Great analysis! I’m curious about the disagreement with needing a pivotal act. Is this disagreement more epistemic or normative? That is to say do you think they assign a very low probability of needing a pivotal act to prevent misaligned AGI? Or do they have concerns about the potential consequences of this mentality? (people competing with each other to create powerful AGI, accidentally creating a misaligned AGI as a result, public opinion, etc.)
There’s a part of your argument I am confused about. The sharp left turn is a sudden change in capabilities. Even if you can see if things are trending one way or the other, how can you see sharp left turns coming? At the end, you clarify that we can’t predict when a left turn will occur, so how do these findings pertain to them? This seems to be more of an attempt to track trends of alignment/misalignment, but I don’t see what new insights it gives us about sharp left turns specifically.

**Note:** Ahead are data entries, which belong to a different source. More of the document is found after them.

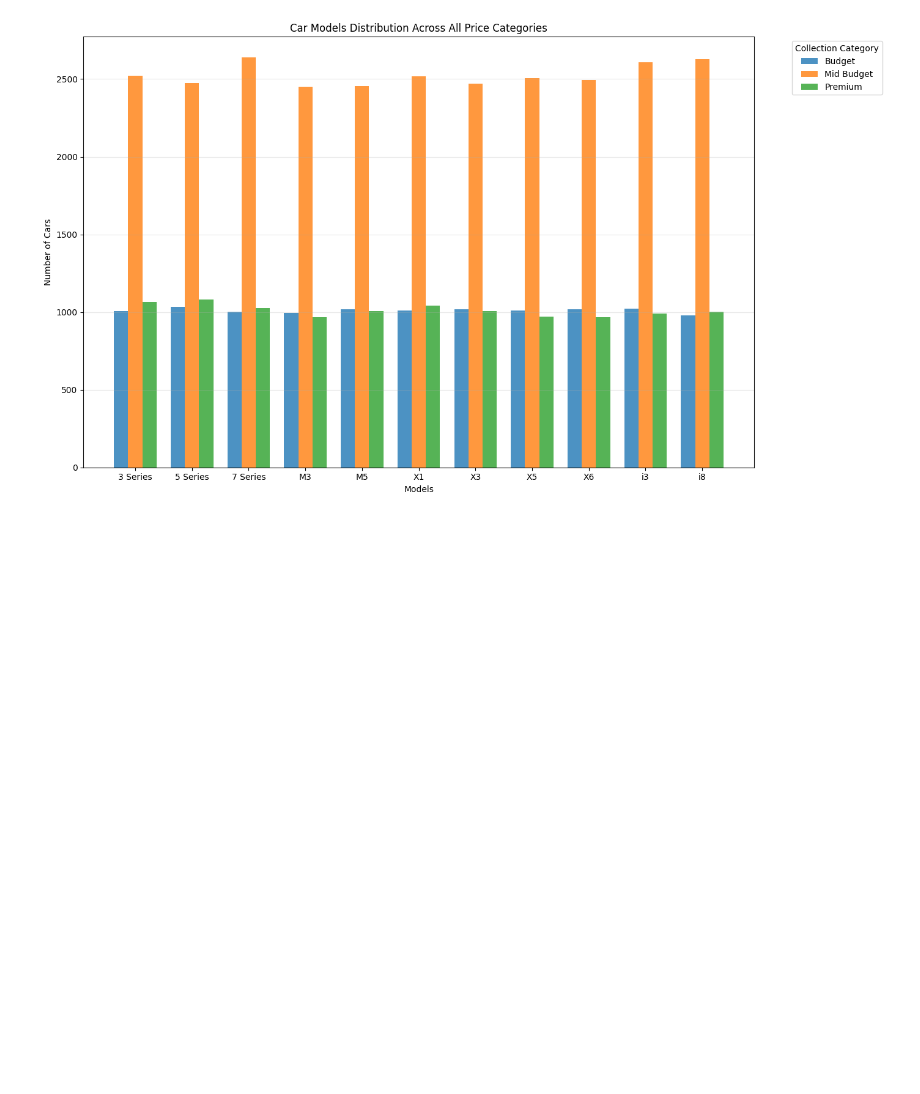
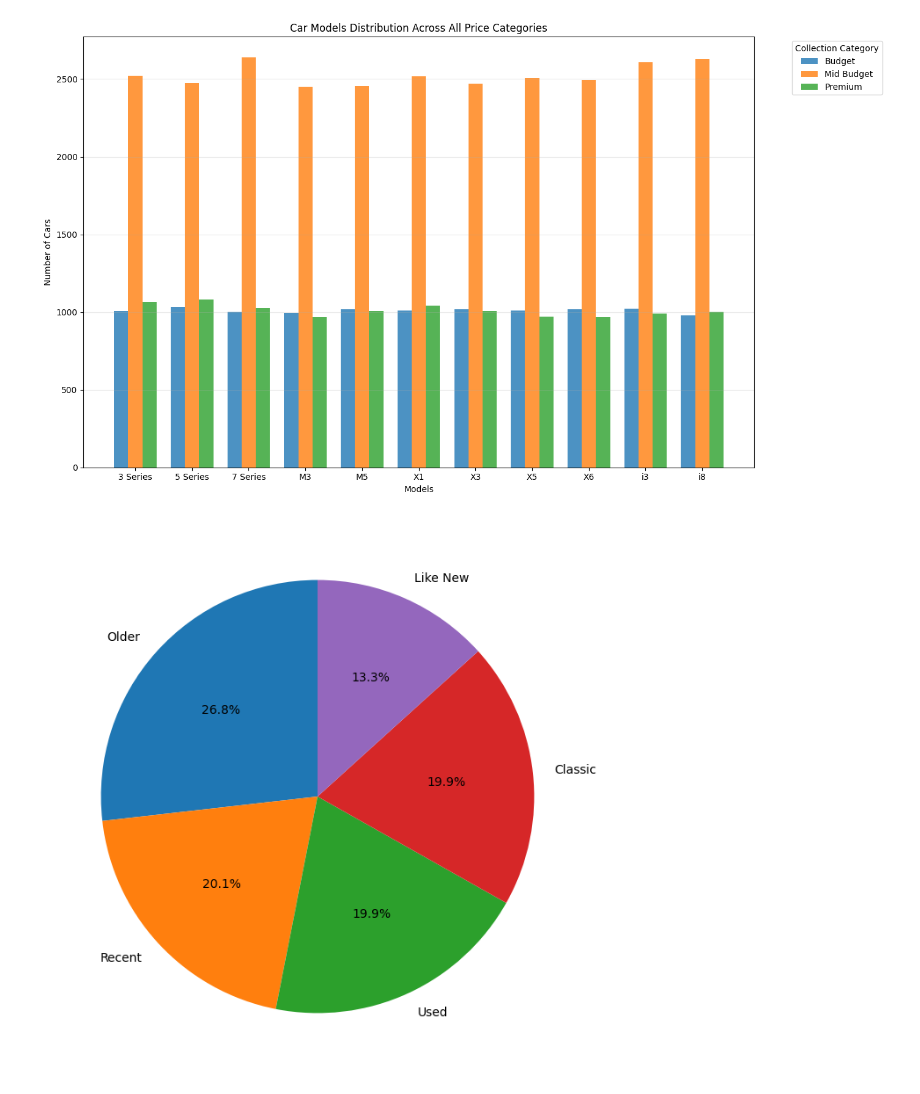
Before and after one commit to Em-Esh-Magar/BMW-Sales-Data-Processing-with-Pandas, a Jupyter notebook: BMW_Graph.ipynb, the cells around one changed output. Drawn from its saved outputs; the diff is of its cells as text; code cells hidden in the pictures; blank space fills up the shorter version.

Commit message:
Pie chart added

```diff
--- a/BMW_Graph.ipynb
+++ b/BMW_Graph.ipynb
@@ -90,3 +90,23 @@ plt.tight_layout()
 plt.show()
 # %% [output]
 [figure]
+# %%
+import matplotlib.pyplot as plt
+import pandas as pd
+import numpy as np
+
+df = pd.read_csv("/content/Transformed_Data.csv")
+
+data_collection = df['Age_Category'].value_counts()
+
+plt.figure(figsize=(14,8))
+
+plt.pie(
+    data_collection,
+    labels=data_collection.index,
+    autopct='%1.1f%%',
+    startangle=90
+)
+plt.show()
+# %% [output]
+[figure, added]
```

This has caused me to reconsider what intelligence is and what an AGI could be. It’s difficult to determine if this makes me more or leas optimistic about the future. A question: are humans essentially like GPT? We seem to be running simulations with the attempt to reduce predictive loss. Yes, we have agency; but this that human “agent” actually the intelligence or just generated by it?
Very insightful piece! One small quibble, you state the disclaimer that you’re not assuming only Naive Safety measures is realistic many, many times. While I think doing this might be needed when writing for a more general audience, I think for the audience of this writing, only stating it once or twice is necessary.
One possible idea I had. What if, when training Alex based on human feedback, the first team of human evaluators were intentionally picked to be less knowledgeable, more prone to manipulation, and less likely to question answers Alex gave them.... (read more)